We combined entertainment with favors for the kids by making more of the Frozen-In-Ice game. I used all dinosaurs last time. This year, we mixed it up with bugs, butterfly rings, lizards, frogs, snakes, and a few dinosaurs. We found them all at the Dollar Store. One other hint on this game – pouring some warmer water on the top will help loosen the blocks of ice from their containers a bit quicker.
We also put out our outside toys, including water guns, small slide, baby pool, and a homemade ladder golf set.
Party favors usually consist of some plastic junk that is played with for a total of three minutes before collecting behind dressers or at the bottom of toy boxes. I know my kids don’t need any more of that cheap crap, hopefully other parents agree with me. That’s why I feel that the Frozen-In-Ice game is a great compromise. The kids get to go home with something, and yes, it is an inexpensive, plastic toy. But they had to work for it and only end up with a few of them, instead of a big bag of miscellaneous junk.
We saved money by not using decorations. They are nice, but really unnecessary. Balloons blow away or they start to droop after a few hours. Streamers and pretty tablecloths end up in the garbage. Why spend money on these disposable frivolities? I really don’t think the kids notice. And my guess is that the adults may admire nice decorations, but they don’t register the lack of decorations. A table with festively wrapped presents is quite enough décor. Mommy hack: cover the present table with a blanket. Then, when it is time to open gifts, just pick up the blanket with all the presents on top and set it in the grass. Also, while it was too hot out for us to do this, use the cake as a decoration. If you have a great looking cake, show it off! It can serve a dual purpose, centerpiece and dessert.

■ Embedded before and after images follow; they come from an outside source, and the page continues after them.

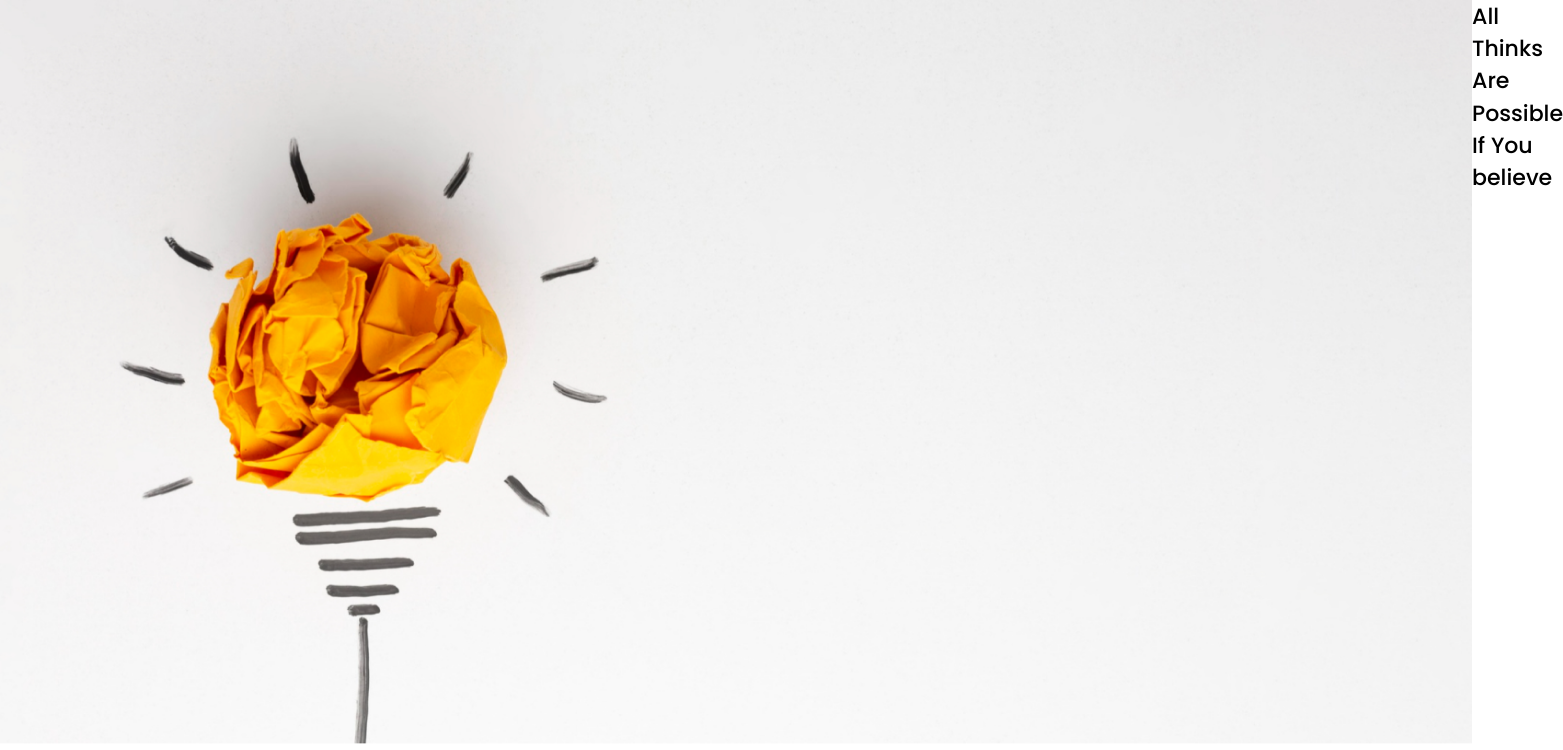
Repository: mdrubel02/new-year-new-mission
Page: index.html
An editor plug-in stored every save of this project. The page is shown before and after the next save, followed by the edit.
The browser window is 1280 px wide. The page is 1699 px wide, then 1490 px, so the pictures cover 1699 px, including what lies to the right of the window. The pictures show the whole page, at 92% of full size.

Above is the page before, as saved 2023-01-06 22:08:56.

### index.html
<!DOCTYPE html>
<html lang="en">
<head>
    <meta charset="UTF-8">
    <meta http-equiv="X-UA-Compatible" content="IE=edge">
    <meta name="viewport" content="width=device-width, initial-scale=1.0">
    <title>new-year-new-mission</title>
    <!-------- css link ---------->
    <link rel="stylesheet" href="/index.css">
</head>
<body>
    <header>
        <!--------- banner section --------->
        <section class="banner">
            <div class="banner_section">
                <div class="banner_left">
                    <img class="banner_left_img" src="/images/banner/banner1.png" alt="">
                </div>
                <div class="banner_right">
                    <h1>All Thinks Are Possible If You believe</h1>
                </div>
            </div>
        </section>
    </header>
</body>
</html>

### index.css
/* =====GOOGLE FONTS====== */
@import url('https://fonts.googleapis.com/css2?family=Poppins:wght@300;400;500;600&display=swap');

/* =====COMMON STYLES====== */
* {
    margin: 0;
    padding: 0;
    border: 0;
    outline: 0;
    list-style: none;
    text-decoration: none;
}

body {
    font-family: 'Poppins', sans-serif;
}

h1,
h2,
h3,
h4,
h5,
h6 {
    font-weight: 500;
}

.container {
    max-width: 1200px;
    margin: 0 auto;
    padding: 0 30px;
    margin-top: 10%;
    margin-bottom: 10%;
    box-sizing: border-box;
}

a {
    color: #fff;
    transition: all 400ms ease;
}

a:hover {
    color: #fff;
}

.btn {
    text-align: center;
    width: max-content;
    display: inline-block;
    color: #fff;
    padding: 0.75rem 1.2rem;
    border-radius: 0.4rem;
    border: 1px solid #4db5ff;
    transition: all 400ms ease;
}

.btn:hover {
    background: #fff;
    color: #4db5ff;
    border: 1px solid #4db5ff;
}

.btn-primary {
    background: #4db5ff;
    color: #fff;
}

/* ========= Banner section ============== */
.banner_section{
    display: flex;
}
.banner_left{}
.banner_right{}

After the next save:
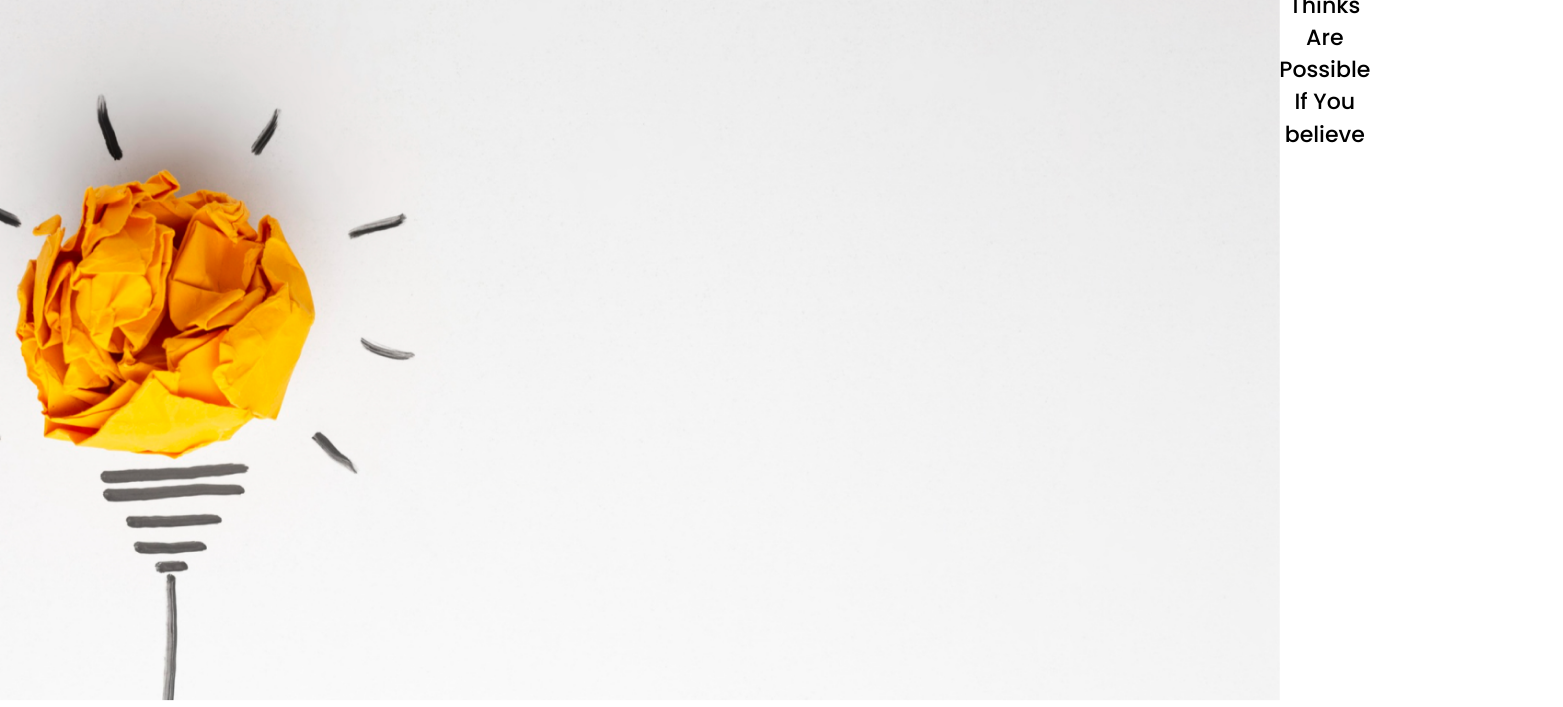
Saved 2 min 5 s later.
--- a/index.css
+++ b/index.css
@@ -65,6 +65,21 @@ a:hover {
 }
 
 /* ========= Banner section ============== */
+.banner{
+    background-image: url(/images/banner/banner1.png);
+    background-repeat: no-repeat;
+    background-size: cover;
+    background-position: center center;
+    height: 100vh;
+    width: 100%;
+    position: relative;
+    z-index: 1;
+    display: flex;
+    flex-direction: column;
+    justify-content: center;
+    align-items: center;
+    text-align: center;
+}
 .banner_section{
     display: flex;
 }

I’m not counting the Transformer that we bought for Goofball last month on his birthday. The kids don’t receive any presents from us at the party. We don’t feel the need to show off in front of friends and family by presenting the birthday child with a big, expensive gift. I do have a tradition involving personalized birthday shirts. I make something special with their name and age on it. This year, I found clearance shirts, bought some My Little Pony fabric, and used puffy paint from my craft supplies. I will mention the gift that Tornado received from us on her actual birthday, my collection of ponies. She is three years old, the toys are brand new to her. Tornado was ecstatic to receive so many ponies. I recommend taking a look through your old things for toys to share instead of buying new ones – sentimental recycling at its best!
I did not buy or print out any invitations. Instead, we contacted everyone via Facebook or with a phone call. In the past, we rented tables and chairs. This year we borrowed tables from a neighbor and asked some of the guests to bring chairs with them.
My top priority was for the kids to have fun with their friends and feel special. By all accounts, the party was a complete success. While I am more than willing to spend money on my children, it must serve a purpose. There is no need to shower them with expensive gifts, hire outside entertainment, or cover the venue with decorations. All of that spending and waste is unnecessary, whether it’s just for the sake of it or to appease the expectations of others. What the children truly need is love, attention, and the opportunity to enjoy themselves.